So what happened to the run game during the 35 minutes or so between quality drives? A lot of first-down failures.
The Bears' next three first-half drives started with a sack, false start and incomplete pass on first down. They added a 5-yard loss on second down to the last drive, a run by Montgomery with no fullback.
After three straight three-and-outs, a tired defense couldn't muster the energy to keep the Packers out of the end zone before halftime.
To start the third quarter, the Bears tried to ignite the offense with a Fields' outside run. Good plan, it gained 7 yards. But on second-and-three, instead of getting back to what worked well, they went empty backfield and Fields was sacked. Another three-and-out.
As long as the Bears are in the argument for having the league's worst set of receivers, it's probably best not to count on Fields to generate big plays with his arm.
Locked on the rookie: It would have been in character for Aaron Rodgers to start Sunday's game by pointing at rookie corner Kyler Gordon and yelling, "I will own you."
Rodgers picked on Gordon all night long. At one point in the broadcast, Chris Collinsworth said Gordon is going to be a "great, great player," but we'd like to know what evidence he's utilizing.
According to pro-football-reference.com, Gordon has been targeted 20 times in two weeks, allowing 15 receptions for 210 yards. On the other side, Jaylon Johnson has been targeted just four times and may never see the ball come his way again.

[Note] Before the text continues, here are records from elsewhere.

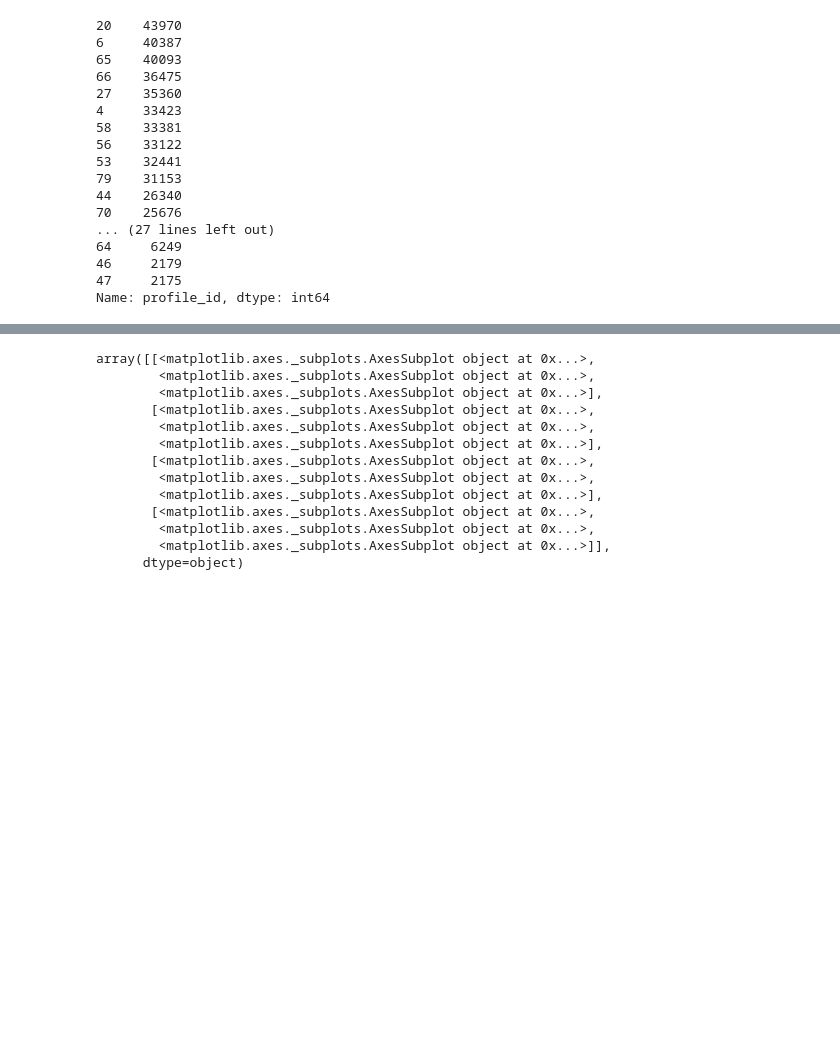
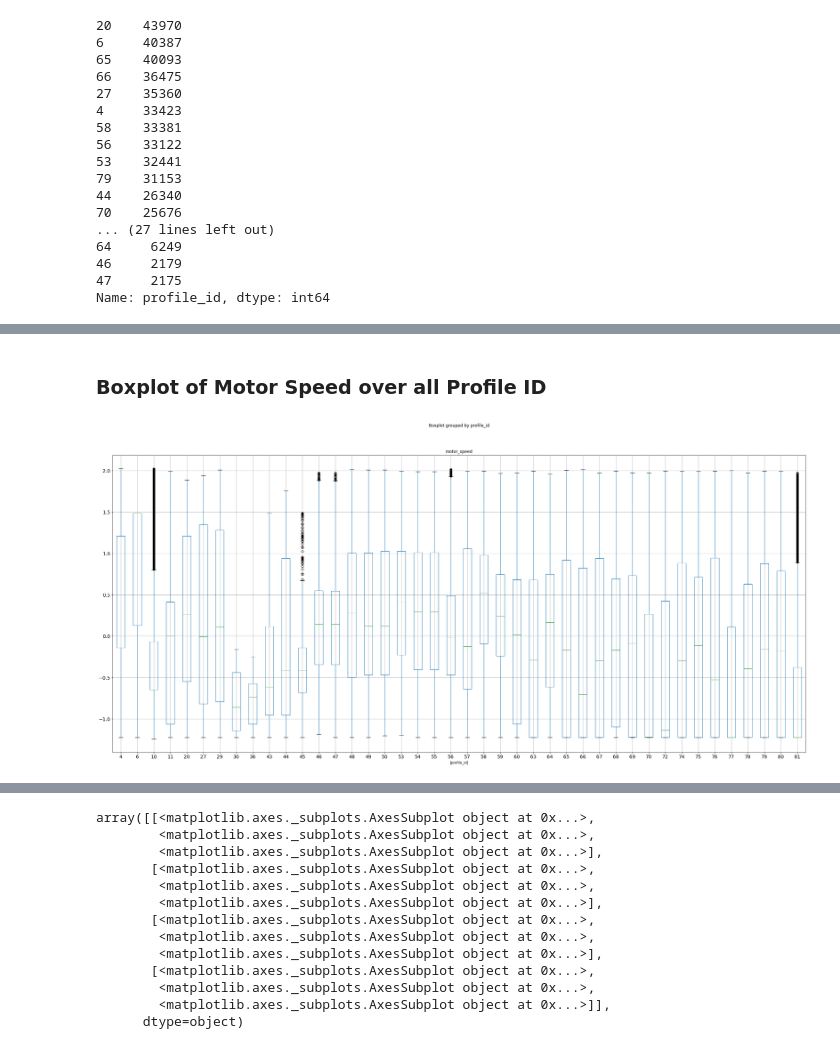
Before and after one commit to Sujeeth-Shetty/hackathon-projects, a Jupyter notebook: odsc-hackathon/ev-optimization.ipynb, the cells around one changed output, grey strips where cells are left out. Drawn from its saved outputs; the diff is of its cells as text; code cells hidden in the pictures; blank space fills up the shorter version.

Commit message:
ODSC Hackathon - EV Motor Temperature Prediction

```diff
--- a/odsc-hackathon/ev-optimization.ipynb
+++ b/odsc-hackathon/ev-optimization.ipynb
@@ -79,0 +112,12 @@ Name: profile_id, dtype: int64
+# %% [markdown]
+### Boxplot of Motor Speed over all Profile ID
+# %%
+#motor_speed
+#grouped=train_df[['motor_speed','profile_id']].groupby(['profile_id'])
+#grouped.boxplot(rot=45,fontsize=12, figsize=(8,10))
+#plt.pyplot.figure(figsize=(50,30))
+train_df.boxplot(column=['motor_speed'],by=['profile_id'],fontsize=14,figsize=(35,16))
+plt.pyplot.show()
+#sns.boxplot(train_df[['motor_speed']])
+# %% [output]
+[figure, added]
```
Also changed, not shown: parts of 37 cells of this notebook.
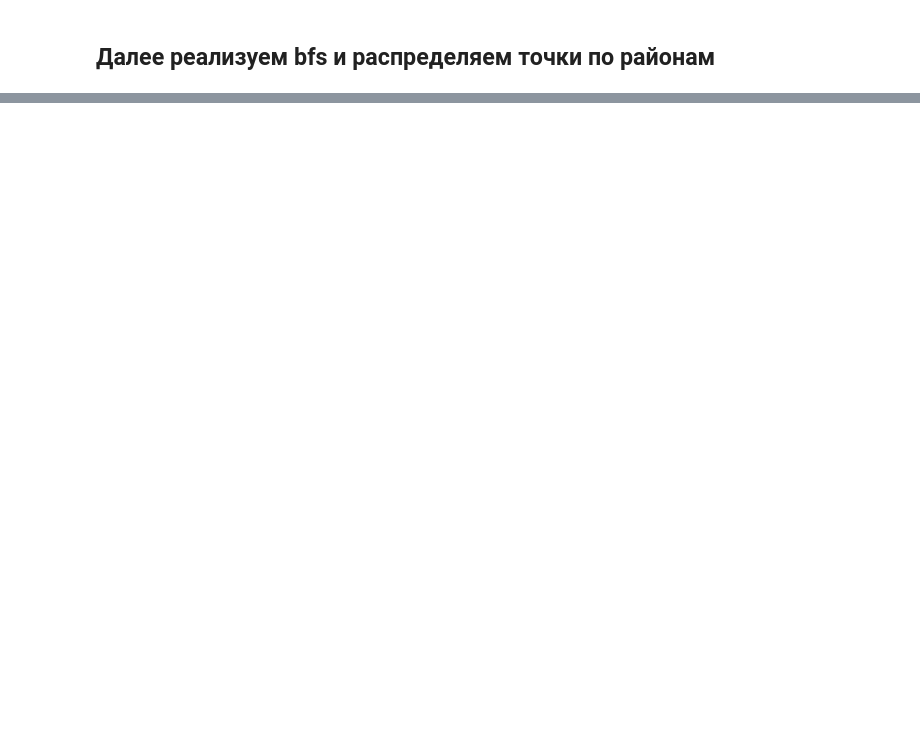
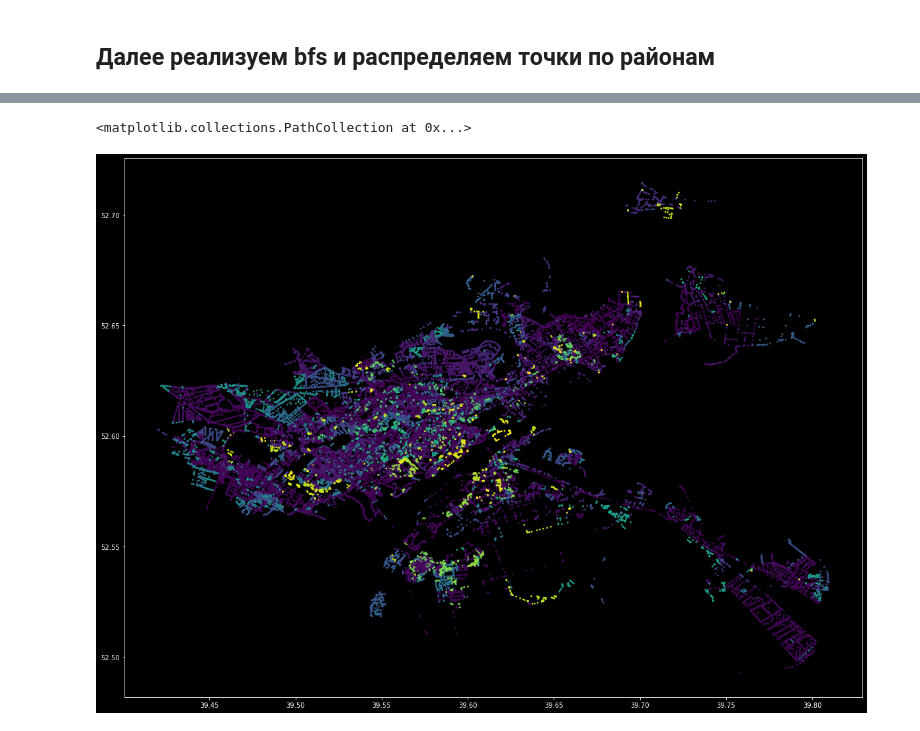
Before and after one commit to Valentinius/IT_Cow, a Jupyter notebook: set_dots.ipynb, the cells around one changed output, grey strips where cells are left out. Saved outputs shown, nothing was run; the diff lists cells and outputs as text; code cells hidden in the pictures; blank space fills up the shorter version.

```diff
--- a/set_dots.ipynb
+++ b/set_dots.ipynb
@@ -53,15 +143,17 @@ def bfs(v_id, cur_id, p_type, p_id, r_in, r_out):
     _out = 0
 
     p_type[p_id.index(v_id), 1] = cur_id
+
     while (True):
         if v_id in r_in[_in:]:
-            _in = r_in[_in:].index(v_id)
-            v_id_n = r_out[r_in.index(v_id)]
+            _in = r_in[_in:].index(v_id) + 1
+            v_id_n = r_out[_in - 1]
             if p_type[p_id.index(v_id_n)][0] != 1 and p_type[p_id.index(v_id_n)][1] == -1:
                 bfs(v_id_n, cur_id, p_type, p_id, r_in, r_out)
                 continue
-        if v_id in r_out:
-            v_id_n = r_in[r_out.index(v_id)]
+        if v_id in r_out[_out:]:
+            _out = r_out[_out:].index(v_id) + 1
+            v_id_n = r_in[_out - 1]
             if p_type[p_id.index(v_id_n)][0] != 1 and p_type[p_id.index(v_id_n)][1] == -1:
                 bfs(v_id_n, cur_id, p_type, p_id, r_in, r_out)
                 continue
@@ -103,0 +280,28 @@ plt.scatter(points[:, 0], points[:, 1], s=3, c=p_type[:,1])
+# %%
+_id = 0     # id района, к которому определяем дорогу
+
+for i in tqdm(range(node_id.shape[0])):
+#     p_info = p_type[p_id.index(v)]
+
+    # если дорога не главная
+    # если дорога не определена к району
+    if node_id[i, 1] == 2 and node_id[i, 2] == (-5):
+        bfs(node_id[i, 0], _id, node_id, roads)
+        _id += 1
+    elif node_id[i, 1] == 0:
+        node_id[i, 2] = -1
+
+#     if p_info[0] != 1 and p_info[1] == -1:
+#         bfs(v, _id, p_type, p_id, r_in, r_out)
+#         _id += 1
+
+# for v in r_out:
+#     p_info = p_type[p_id.index(v)]
+
+#     # если дорога не главная
+#     # если дорога не определена к району
+#     if p_info[0] != 1 and p_info[1] == -1:
+#         bfs(p_id.index(v), _id, p_type, p_id, r_in, r_out)
+#         _id += 1
+
+# print(len(r_in), _id)
@@ -103,0 +332,8 @@ plt.scatter(points[:, 0], points[:, 1], s=3, c=p_type[:,1])
+# %%
+fig = plt.gcf()
+fig.set_size_inches(20, 15)
+
+plt.scatter(node_ax[:,0], node_ax[:,1], s=3, c=node_id[:,2])
+# %% [output]
+<matplotlib.collections.PathCollection at 0x...>
+[figure, added]
```
Also changed, not shown: parts of 16 cells of this notebook, 3 other files.
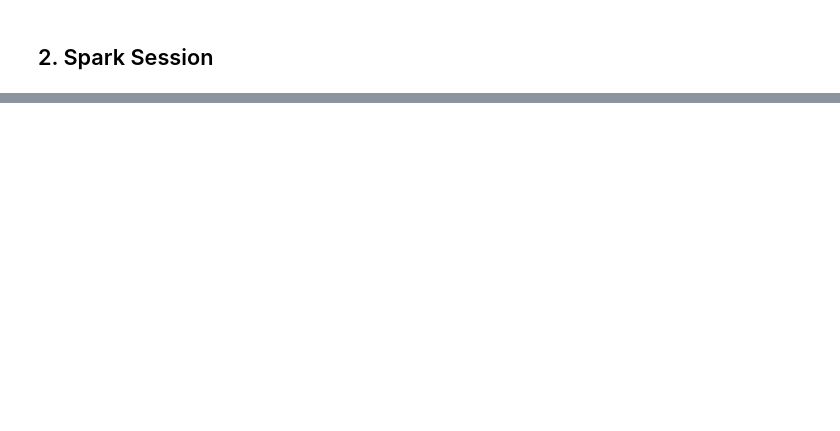
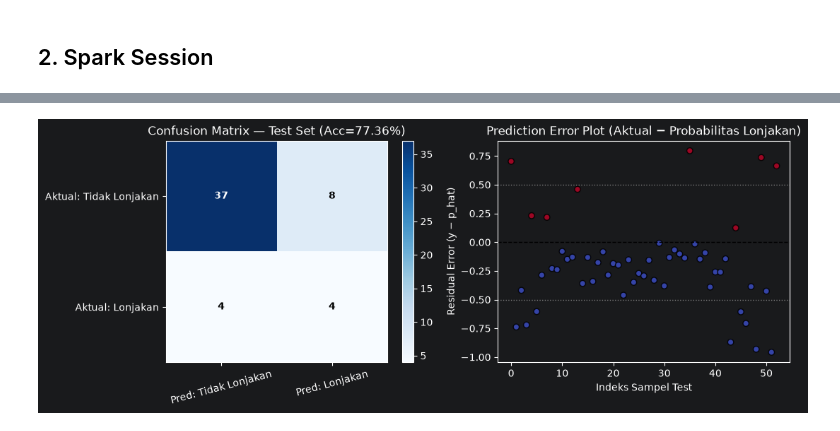
Before and after one commit to aris-hobb/big-data-respiratory-analytics, a Jupyter notebook: notebooks/model_2_09020624025.ipynb, the cells around one changed output, grey strips where cells are left out. Drawn from its saved outputs; the diff is of its cells as text; code cells hidden in the pictures; blank space fills up the shorter version.

```diff
--- a/notebooks/model_2_09020624025.ipynb
+++ b/notebooks/model_2_09020624025.ipynb
@@ -361,11 +87,0 @@ plt.show()
-# %%
-importances = list(zip(feature_cols, best_model.featureImportances.toArray()))
-importances.sort(key=lambda x: -x[1])
-for f, imp in importances:
-    print(f"{f:20s}: {imp:.4f}")
-
-plt.figure(figsize=(6,4))
-plt.barh([f for f,_ in importances][::-1], [imp for _,imp in importances][::-1], color="#55A868")
-plt.title("Feature Importance - Random Forest (Prediksi Lonjakan)")
-plt.tight_layout()
-plt.show()
@@ -435,0 +132,9 @@ Model tersimpan di: ../models/surge_classifier_rf
+# %%
+state_indexer = StringIndexer(inputCol="state", outputCol="state_idx", handleInvalid="keep")
+si_model = state_indexer.fit(df_clean)
+df_idx = si_model.transform(df_clean)
+
+feature_cols = ["lag_1", "lag_2", "rolling_mean_4w", "bed_occ_ratio_lag1", "week_of_year", "state_idx"]
+assembler = VectorAssembler(inputCols=feature_cols, outputCol="features")
+df_feat = assembler.transform(df_idx)
+df_feat.select("week_date", "state", "state_idx", "spike_label", "features").show(5, truncate=False)
@@ -435,0 +239,68 @@ Model tersimpan di: ../models/surge_classifier_rf
+# %%
+val_pred = best_model.transform(val_df)
+val_acc = acc_evaluator.evaluate(val_pred)
+val_f1 = f1_evaluator.evaluate(val_pred)
+val_precision = precision_evaluator.evaluate(val_pred)
+val_recall = recall_evaluator.evaluate(val_pred)
+
+if LOWER < val_acc < UPPER:
+    print(f"[Diamond 70% < X < 80% -> Yes] Validation Accuracy = {val_acc:.2%} | F1 = {val_f1:.4f}")
+else:
+    print(f"[Diamond 70% < X < 80% -> Batas {MAX_ROUNDS} putaran tercapai] Validation Accuracy = {val_acc:.2%} | F1 = {val_f1:.4f}")
+
+test_pred = best_model.transform(test_df)
+test_acc = acc_evaluator.evaluate(test_pred)
+test_f1 = f1_evaluator.evaluate(test_pred)
+test_precision = precision_evaluator.evaluate(test_pred)
+test_recall = recall_evaluator.evaluate(test_pred)
+
+print(
+    f"Test Set -> Accuracy: {test_acc:.4f} | Precision (Lonjakan): {test_precision:.4f} | "
+    f"Recall (Lonjakan): {test_recall:.4f} | F1: {test_f1:.4f}"
+)
+
+cm_test_pdf = test_pred.groupBy("spike_label", "prediction").count().orderBy("spike_label", "prediction").toPandas()
+cm_matrix = cm_test_pdf.pivot(index="spike_label", columns="prediction", values="count").reindex(index=[0, 1], columns=[0.0, 1.0], fill_value=0)
+cm_matrix.index = ["Aktual: Tidak Lonjakan", "Aktual: Lonjakan"]
+cm_matrix.columns = ["Pred: Tidak Lonjakan", "Pred: Lonjakan"]
+print("\nConfusion Matrix (Test Set):")
+print(cm_matrix)
+
+# Visualisasi: Confusion Matrix & Prediction Error Plot (sesuai Diagram Arsitektur)
+from pyspark.ml.functions import vector_to_array
+
+pdf_err = (
+    test_pred.withColumn("prob_arr", vector_to_array("probability"))
+    .select("week_date", "state", "spike_label", "prediction", F.col("prob_arr")[1].alias("prob_spike"))
+    .toPandas()
+)
+pdf_err["prediction_error"] = pdf_err["spike_label"] - pdf_err["prob_spike"]
+
+fig, axes = plt.subplots(1, 2, figsize=(11, 4.2))
+
+im = axes[0].imshow(cm_matrix.values, cmap="Blues")
+fig.colorbar(im, ax=axes[0])
+axes[0].set_xticks(range(2))
+axes[0].set_xticklabels(cm_matrix.columns, rotation=15)
+axes[0].set_yticks(range(2))
+axes[0].set_yticklabels(cm_matrix.index)
+for i in range(2):
+    for j in range(2):
+        axes[0].text(
+            j, i, int(cm_matrix.values[i, j]), ha="center", va="center",
+            color="white" if cm_matrix.values[i, j] > cm_matrix.values.max() / 2 else "black",
+            fontweight="bold",
+        )
+axes[0].set_title(f"Confusion Matrix — Test Set (Acc={test_acc:.2%})")
+
+axes[1].scatter(range(len(pdf_err)), pdf_err["prediction_error"], c=pdf_err["spike_label"], cmap="coolwarm", alpha=0.85, edgecolors="k")
+axes[1].axhline(0, color="black", linestyle="--", linewidth=1)
+axes[1].axhline(0.5, color="gray", linestyle=":", linewidth=1)
+axes[1].axhline(-0.5, color="gray", linestyle=":", linewidth=1)
+axes[1].set_title("Prediction Error Plot (Aktual − Probabilitas Lonjakan)")
+axes[1].set_xlabel("Indeks Sampel Test")
+axes[1].set_ylabel("Residual Error (y − p_hat)")
+
+plt.tight_layout()
+plt.show()
+# %% [output]
@@ -435,0 +314 @@ Model tersimpan di: ../models/surge_classifier_rf
+[figure, added]
```
Also changed, not shown: parts of 54 cells of this notebook, 30 other files.
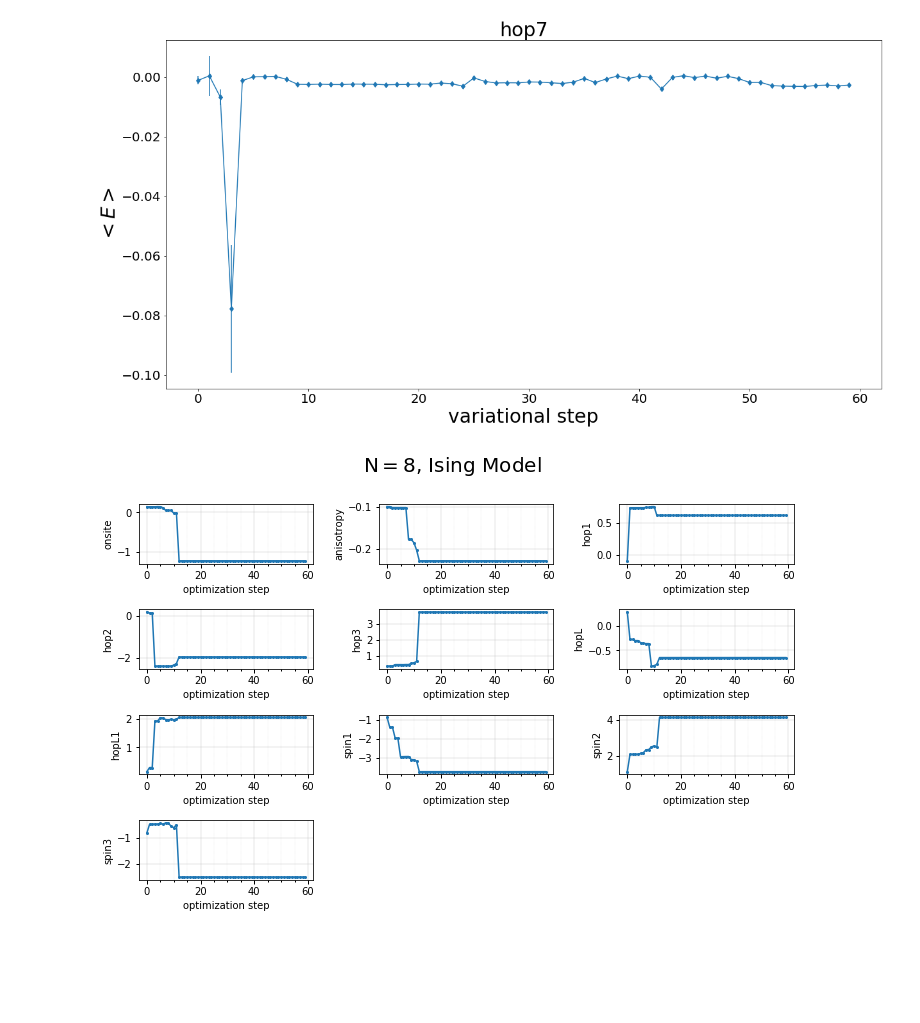
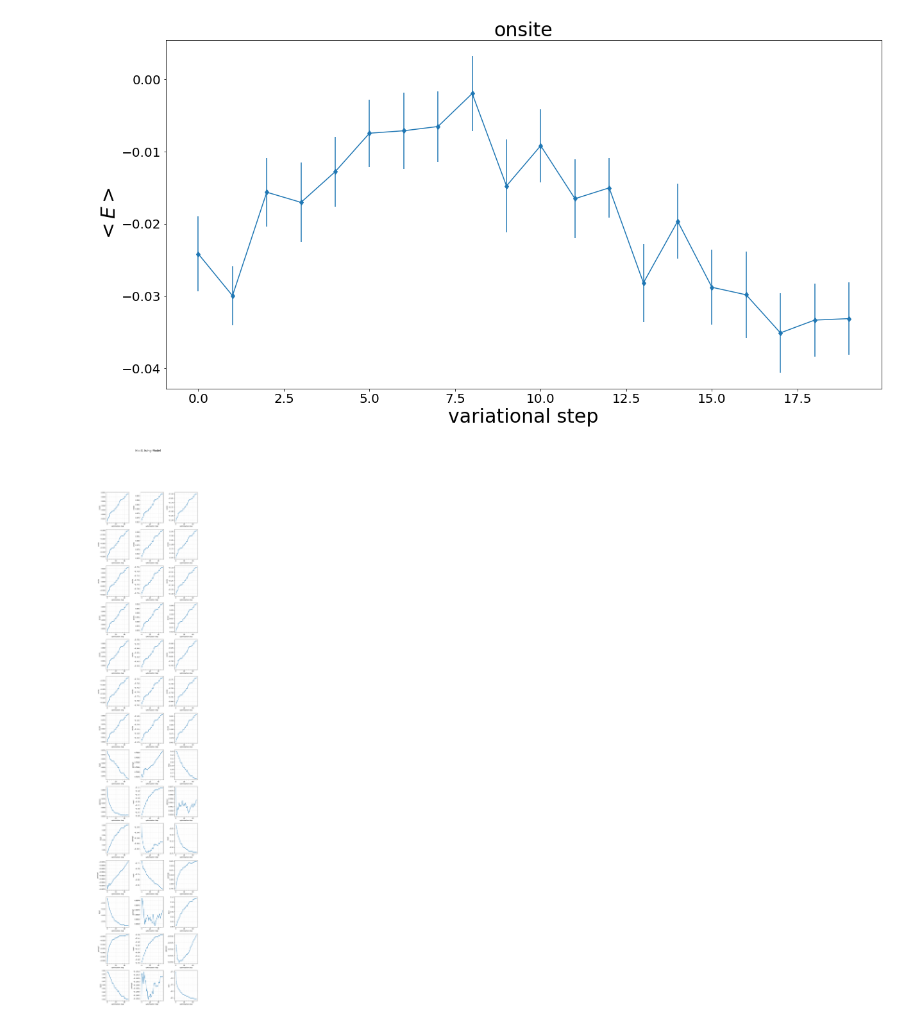
Before and after one commit to jimlambert/heisenberg_vmc, a Jupyter notebook: scripts/ObservablesAnalysis.ipynb, the cells around one changed output. Drawn from its saved outputs; the diff is of its cells as text; code cells hidden in the pictures; blank space fills up the shorter version.

```diff
--- a/scripts/ObservablesAnalysis.ipynb
+++ b/scripts/ObservablesAnalysis.ipynb
@@ -24,5 +24,5 @@ plt.show()
 # %%
-index=9
+index=1
 plt.figure(figsize=(20,10))
 #plt.plot(np.arange(0, len(obsAve[0])), obsAve[0], '.')
 plt.errorbar(np.arange(0, len(obsAve[index])), obsAve[index], yerr=obsErr[index], marker="d")
@@ -32,18 +32,18 @@ plt.title(header[index], fontsize=fs)
 plt.tick_params(axis='both', which='major', labelsize=ls)
 plt.show()
 # %% [output]
-[figure, old version]
+[figure, new version]
 # %%
 ls=10
 fs=20
 x=10
-y=6
+y=50
 ms=2
 
 header, data = an.ReadParamsDat("../../vmc-dat/varparams.dat")
 fig, ax = an.PlotVarParams(header, data, 3, fs, ls, ms, x, y,
                            "N$=8$, Ising Model")
 
 plt.savefig("test.pdf", bbox_inches='tight')
 # %% [output]
-[figure, old version]
+[figure, new version]
```
Also changed, not shown: parts of 1 cell of this notebook, 26 other files.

It's not unusual for opponents to pick on rookies. Quarterbacks targeted Johnson during his rookie season, while all was quiet on Kyle Fuller's side. But Johnson held his own, getting beat sometimes, but making his share of good plays.
Outside of the one pass deflection in the end zone Sunday, Gordon hasn't made many plays in the passing game. Does Gordon lack the speed to survive as an NFL corner? Well, he ran a 4.52 40-yard dash at the combine, according to pro-football-reference.com. That doesn't match up well to, say, Packers CB Jaire Alexander, who ran a 4.38. Then again, Johnson clocked a 4.50, so speed isn't everything.
Worst play: After that second-down sack to open the third quarter, the Bears faced third-and-nine. They were so concerned about the pass rush, Darnell Mooney, Cole Kmet and David Montgomery all stayed in and blocked before releasing on pass patterns. So Fields was looking at a two-receiver pattern, before dumping it off to Montgomery for a 7-yard gain, setting up another punt.
Hopeful sign: Rookie safety Jaquan Brisker stayed aggressive and just missed a couple of drive-stopping tackles. He's showing signs as a potential playmaker.
For the past four years, Akiem Hicks and Khalil Mack made most of the big plays on defense. Without those guys, an argument could be made the Bears defense has been better than expected so far.
Credit is due: Twice Green Bay linebacker Preston Smith, who measures 6 feet 5 and 265 pounds, was locked up one-on-one against Justin Fields and made the play both times. One was on a third-and-two running play in Packers territory, then again on a sack. Green Bay signed Smith as a free agent in 2019.